Aim of the exercise: Filter the records, keeping every line that has the string "supplier".
++++ Records shown ++++
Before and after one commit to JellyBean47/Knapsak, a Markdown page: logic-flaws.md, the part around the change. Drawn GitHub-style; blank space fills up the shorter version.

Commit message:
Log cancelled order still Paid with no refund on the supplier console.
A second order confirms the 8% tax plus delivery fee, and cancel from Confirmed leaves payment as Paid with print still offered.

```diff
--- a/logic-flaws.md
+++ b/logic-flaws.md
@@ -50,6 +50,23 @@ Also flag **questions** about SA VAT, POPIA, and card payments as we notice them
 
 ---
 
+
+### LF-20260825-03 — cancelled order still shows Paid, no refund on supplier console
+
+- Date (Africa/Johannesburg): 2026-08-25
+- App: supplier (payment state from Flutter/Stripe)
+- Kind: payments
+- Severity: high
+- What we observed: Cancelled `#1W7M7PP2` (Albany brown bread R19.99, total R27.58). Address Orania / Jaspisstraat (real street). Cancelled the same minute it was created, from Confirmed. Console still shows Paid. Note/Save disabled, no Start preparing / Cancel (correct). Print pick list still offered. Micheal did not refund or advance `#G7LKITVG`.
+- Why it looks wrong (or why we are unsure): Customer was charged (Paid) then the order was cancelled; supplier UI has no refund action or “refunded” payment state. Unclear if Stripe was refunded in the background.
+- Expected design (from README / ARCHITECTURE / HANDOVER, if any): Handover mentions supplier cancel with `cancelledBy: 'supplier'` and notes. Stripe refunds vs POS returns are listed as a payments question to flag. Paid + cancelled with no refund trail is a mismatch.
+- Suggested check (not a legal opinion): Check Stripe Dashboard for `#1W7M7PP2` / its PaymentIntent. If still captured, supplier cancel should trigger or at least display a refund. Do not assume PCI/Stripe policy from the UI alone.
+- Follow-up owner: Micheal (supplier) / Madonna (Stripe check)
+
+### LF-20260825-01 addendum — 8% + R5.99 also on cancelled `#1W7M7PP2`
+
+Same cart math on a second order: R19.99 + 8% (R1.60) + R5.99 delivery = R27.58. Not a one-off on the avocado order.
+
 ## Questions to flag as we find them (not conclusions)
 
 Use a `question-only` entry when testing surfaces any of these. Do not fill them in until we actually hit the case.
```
++++
Answer to this exercise:
Log cancelled order still Paid with no refund on the supplier console.
+### LF-20260825-03 — cancelled order still shows Paid, no refund on supplier console
+- App: supplier (payment state from Flutter/Stripe)
+- Why it looks wrong (or why we are unsure): Customer was charged (Paid) then the order was cancelled; supplier UI has no refund action or “refunded” payment state. Unclear if Stripe was refunded in the background.
+- Expected design (from README / ARCHITECTURE / HANDOVER, if any): Handover mentions supplier cancel with `cancelledBy: 'supplier'` and notes. Stripe refunds vs POS returns are listed as a payments question to flag. Paid + cancelled with no refund trail is a mismatch.
+- Suggested check (not a legal opinion): Check Stripe Dashboard for `#1W7M7PP2` / its PaymentIntent. If still captured, supplier cancel should trigger or at least display a refund. Do not assume PCI/Stripe policy from the UI alone.
+- Follow-up owner: Micheal (supplier) / Madonna (Stripe check)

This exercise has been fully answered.